- About Us
We Day launches U.S. movement in Federal Way | Seattle event includes Mikhail Gorbachev
At age 5, Michel Chikwanine was kidnapped by rebel troops in the Democratic Republic of Congo.
The rebels forced the boy to become a soldier. They blindfolded him, drugged him, put a machine gun in his hands, and made him shoot his friend.
This was Chikwanine's initiation into the rebel army.
"You've killed your best friend. Now your family will never take you back," the kidnappers told Chikwanine. "We are your family."
As a child soldier against his will, Chikwanine was forced to kill more people.
Two weeks later, he escaped.
For three days and three nights, Chikwanine ran through the jungle without food or water. With danger close behind, he eventually reached a small store and was reunited with his family.
Chikwanine was granted political refugee status at age 11, and left the war-torn continent for a new life in Canada. He learned to speak near perfect English, and today, at age 24, shares his personal story with audiences across North America.
"That was then. This is now," Chikwanine told a silent gymnasium at Federal Way High School on Tuesday. "I wouldn't be where I am today without people giving me a hand."
This survivor has linked up with Craig Kielburger, a Canadian motivational speaker and activist who founded Free the Children. The organization inspires youth to become agents of social change.
Kielburger started Free the Children in 1995 after reading about the death of Iqbal Masih, a children's rights activist from Pakistan who had been sold into slavery.
Since 2007, thousands of teens have filled stadiums across Canada for Free the Children's We Day. Celebrities such as NBA legend Shaquille O'Neal, Virgin CEO Richard Branson, and pop star Justin Bieber have helped deliver We Day's message of philanthropy and social change.
Just weeks after his last visit, Kielberger returned to Federal Way High School on Oct. 2 to lead the announcement of the first We Day in the United States. Tuesday's program was streamed live to all 37 schools in the district.
We Day will make its U.S. debut March 27 at Key Arena in Seattle, featuring keynote speaker Mikhail Gorbachev, former president of the Soviet Union and winner of the Nobel Peace Prize. More celebrity speakers will be unveiled as the event nears.

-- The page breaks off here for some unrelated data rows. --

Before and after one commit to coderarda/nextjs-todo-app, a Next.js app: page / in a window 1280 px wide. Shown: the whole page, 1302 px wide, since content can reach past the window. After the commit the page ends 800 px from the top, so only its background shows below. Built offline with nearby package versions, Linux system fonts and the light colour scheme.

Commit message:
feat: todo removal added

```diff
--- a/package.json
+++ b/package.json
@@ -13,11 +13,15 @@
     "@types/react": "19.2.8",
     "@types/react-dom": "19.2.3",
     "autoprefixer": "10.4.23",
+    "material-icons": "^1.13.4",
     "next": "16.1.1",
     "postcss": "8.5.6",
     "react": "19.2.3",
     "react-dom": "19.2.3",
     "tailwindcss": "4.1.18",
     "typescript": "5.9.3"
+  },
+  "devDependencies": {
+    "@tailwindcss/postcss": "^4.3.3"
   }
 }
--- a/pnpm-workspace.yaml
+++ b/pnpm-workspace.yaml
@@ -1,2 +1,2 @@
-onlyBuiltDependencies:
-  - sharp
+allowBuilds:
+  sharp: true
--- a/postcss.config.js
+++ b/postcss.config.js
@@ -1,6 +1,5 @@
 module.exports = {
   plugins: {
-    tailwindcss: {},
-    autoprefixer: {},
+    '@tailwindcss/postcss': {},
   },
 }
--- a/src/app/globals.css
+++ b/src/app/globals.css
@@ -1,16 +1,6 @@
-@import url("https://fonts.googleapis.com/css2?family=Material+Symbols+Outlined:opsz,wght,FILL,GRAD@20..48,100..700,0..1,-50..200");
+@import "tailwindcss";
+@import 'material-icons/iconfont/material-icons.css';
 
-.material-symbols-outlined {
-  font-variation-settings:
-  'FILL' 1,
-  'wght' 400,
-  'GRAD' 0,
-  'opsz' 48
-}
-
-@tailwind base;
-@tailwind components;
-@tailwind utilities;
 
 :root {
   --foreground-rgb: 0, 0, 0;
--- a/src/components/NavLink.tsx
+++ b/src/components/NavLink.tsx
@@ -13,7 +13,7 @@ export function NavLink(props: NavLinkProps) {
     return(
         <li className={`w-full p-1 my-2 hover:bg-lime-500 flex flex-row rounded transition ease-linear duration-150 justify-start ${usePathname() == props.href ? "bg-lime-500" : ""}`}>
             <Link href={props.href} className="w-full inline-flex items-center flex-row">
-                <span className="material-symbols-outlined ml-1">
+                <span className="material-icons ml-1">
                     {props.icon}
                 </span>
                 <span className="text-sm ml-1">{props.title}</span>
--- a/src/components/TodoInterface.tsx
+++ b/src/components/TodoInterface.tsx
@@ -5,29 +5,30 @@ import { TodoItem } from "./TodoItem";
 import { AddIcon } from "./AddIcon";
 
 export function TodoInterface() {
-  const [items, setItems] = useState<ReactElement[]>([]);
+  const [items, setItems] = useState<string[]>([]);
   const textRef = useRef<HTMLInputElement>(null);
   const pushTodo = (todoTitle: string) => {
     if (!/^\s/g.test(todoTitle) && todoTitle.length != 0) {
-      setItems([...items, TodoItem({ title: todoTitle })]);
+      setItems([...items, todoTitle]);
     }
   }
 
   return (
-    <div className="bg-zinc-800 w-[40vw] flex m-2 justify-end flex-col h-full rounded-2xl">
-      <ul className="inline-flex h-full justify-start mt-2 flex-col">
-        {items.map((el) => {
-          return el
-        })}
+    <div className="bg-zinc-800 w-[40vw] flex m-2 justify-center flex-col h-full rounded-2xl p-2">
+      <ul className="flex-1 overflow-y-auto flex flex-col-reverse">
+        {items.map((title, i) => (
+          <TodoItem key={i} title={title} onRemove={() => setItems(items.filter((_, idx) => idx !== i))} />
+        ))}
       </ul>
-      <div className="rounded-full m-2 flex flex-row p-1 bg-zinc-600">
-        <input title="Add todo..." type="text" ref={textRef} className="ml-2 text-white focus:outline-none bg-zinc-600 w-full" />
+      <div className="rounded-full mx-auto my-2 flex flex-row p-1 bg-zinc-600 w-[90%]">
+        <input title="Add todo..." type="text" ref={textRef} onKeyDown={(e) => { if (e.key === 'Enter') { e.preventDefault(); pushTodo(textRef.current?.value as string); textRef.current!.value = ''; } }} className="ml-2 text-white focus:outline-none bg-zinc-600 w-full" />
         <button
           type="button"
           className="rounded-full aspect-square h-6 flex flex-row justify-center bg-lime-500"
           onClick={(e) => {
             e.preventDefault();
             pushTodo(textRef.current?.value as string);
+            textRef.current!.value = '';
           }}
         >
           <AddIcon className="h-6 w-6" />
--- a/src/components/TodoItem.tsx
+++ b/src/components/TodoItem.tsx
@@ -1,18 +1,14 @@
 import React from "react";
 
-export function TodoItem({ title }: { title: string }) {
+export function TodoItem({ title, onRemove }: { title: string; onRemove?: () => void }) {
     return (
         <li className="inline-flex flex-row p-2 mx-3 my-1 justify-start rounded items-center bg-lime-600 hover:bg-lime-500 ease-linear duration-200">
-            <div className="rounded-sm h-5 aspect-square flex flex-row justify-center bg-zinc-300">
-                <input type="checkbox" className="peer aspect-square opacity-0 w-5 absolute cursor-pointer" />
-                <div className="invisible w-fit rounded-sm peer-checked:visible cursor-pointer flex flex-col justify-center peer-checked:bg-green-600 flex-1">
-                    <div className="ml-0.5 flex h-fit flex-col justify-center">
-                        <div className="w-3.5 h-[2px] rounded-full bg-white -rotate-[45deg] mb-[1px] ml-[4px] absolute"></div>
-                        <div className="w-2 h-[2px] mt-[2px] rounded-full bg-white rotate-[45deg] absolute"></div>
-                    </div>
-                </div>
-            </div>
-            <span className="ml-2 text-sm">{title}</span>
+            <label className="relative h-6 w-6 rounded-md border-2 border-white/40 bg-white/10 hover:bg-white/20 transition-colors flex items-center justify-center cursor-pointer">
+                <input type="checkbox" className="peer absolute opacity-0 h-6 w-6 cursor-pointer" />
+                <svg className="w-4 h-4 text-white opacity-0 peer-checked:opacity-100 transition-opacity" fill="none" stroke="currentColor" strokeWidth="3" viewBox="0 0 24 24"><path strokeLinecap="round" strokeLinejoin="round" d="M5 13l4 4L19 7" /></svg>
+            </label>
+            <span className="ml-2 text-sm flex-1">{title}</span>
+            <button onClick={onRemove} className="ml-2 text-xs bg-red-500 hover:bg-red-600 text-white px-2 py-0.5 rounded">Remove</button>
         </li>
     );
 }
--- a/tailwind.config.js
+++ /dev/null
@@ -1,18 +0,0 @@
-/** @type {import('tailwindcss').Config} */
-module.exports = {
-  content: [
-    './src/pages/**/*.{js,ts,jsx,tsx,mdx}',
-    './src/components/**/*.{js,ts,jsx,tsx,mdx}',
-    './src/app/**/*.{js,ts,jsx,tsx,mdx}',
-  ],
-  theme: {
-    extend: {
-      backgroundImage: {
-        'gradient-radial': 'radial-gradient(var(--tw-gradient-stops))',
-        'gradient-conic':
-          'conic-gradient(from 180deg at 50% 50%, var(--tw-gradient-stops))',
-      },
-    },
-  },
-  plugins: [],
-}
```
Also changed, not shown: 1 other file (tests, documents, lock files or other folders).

There are no tickets to buy. Students earn their way into We Day by doing local and global deeds.
Federal Way High School will lead a We Scare Hunger collection drive Oct. 31. Teens will trick-or-treat for canned goods to benefit the Multi-Service Center Food Bank.
"You don't have to participate, but there are a lot of us who want to," said Caleb Dawson, event emcee and FWHS student leader. "Together, we're going to make a difference."
The goal for We Day is to spread across America. Kielburger appreciated the support from Federal Way Public Schools in launching the program's arrival in the U.S.
"I was blown away by their commitment, leadership and passion," Kielburger said afterward, surrounded by students. Groups like the Decatur Honor Society and the Key Club pledged to feed the homeless and help end hunger.
We Day is backed by big players in the Puget Sound region.
Seattle Seahawks coach Pete Carroll issued a call to action, and Seahawks cornerback Richard Sherman shared a piece of wisdom: the future is only as bright as the light that leads it.
Also speaking in support Tuesday were Microsoft executive vice president Brad Smith, U.S. Olympian Patrick Deneen, and former child soldier Michel Chikwanine.
Free the Children reports nearly 3 million pounds of food raised by youth volunteers. The organization estimates a total contribution of $32 million in social value between volunteer hours and collections.
Click here to see photos from the Oct. 2 rally at Federal Way High School.